Before-and-after change data
****************

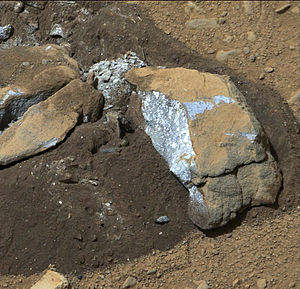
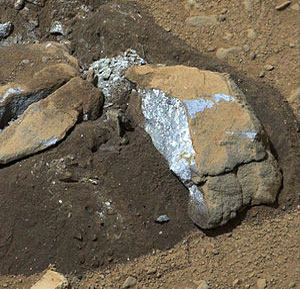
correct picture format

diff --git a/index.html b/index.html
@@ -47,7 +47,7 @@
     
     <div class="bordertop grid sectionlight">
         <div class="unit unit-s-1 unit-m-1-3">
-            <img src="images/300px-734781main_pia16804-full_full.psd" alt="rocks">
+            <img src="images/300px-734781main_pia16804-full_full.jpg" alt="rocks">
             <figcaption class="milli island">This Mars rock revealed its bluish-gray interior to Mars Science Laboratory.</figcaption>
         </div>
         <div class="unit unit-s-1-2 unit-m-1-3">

****************

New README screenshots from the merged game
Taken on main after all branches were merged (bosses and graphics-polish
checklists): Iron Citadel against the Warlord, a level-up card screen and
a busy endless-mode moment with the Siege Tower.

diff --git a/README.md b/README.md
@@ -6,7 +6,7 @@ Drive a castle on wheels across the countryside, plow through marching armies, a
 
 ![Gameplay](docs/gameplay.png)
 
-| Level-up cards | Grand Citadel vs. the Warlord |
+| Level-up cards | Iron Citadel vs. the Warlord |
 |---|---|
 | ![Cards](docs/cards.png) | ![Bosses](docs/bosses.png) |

****************

What to work on
Go through the entries and copy every line with "docs".

Solution to the exercise
 ![Gameplay](docs/gameplay.png)
 | ![Cards](docs/cards.png) | ![Bosses](docs/bosses.png) |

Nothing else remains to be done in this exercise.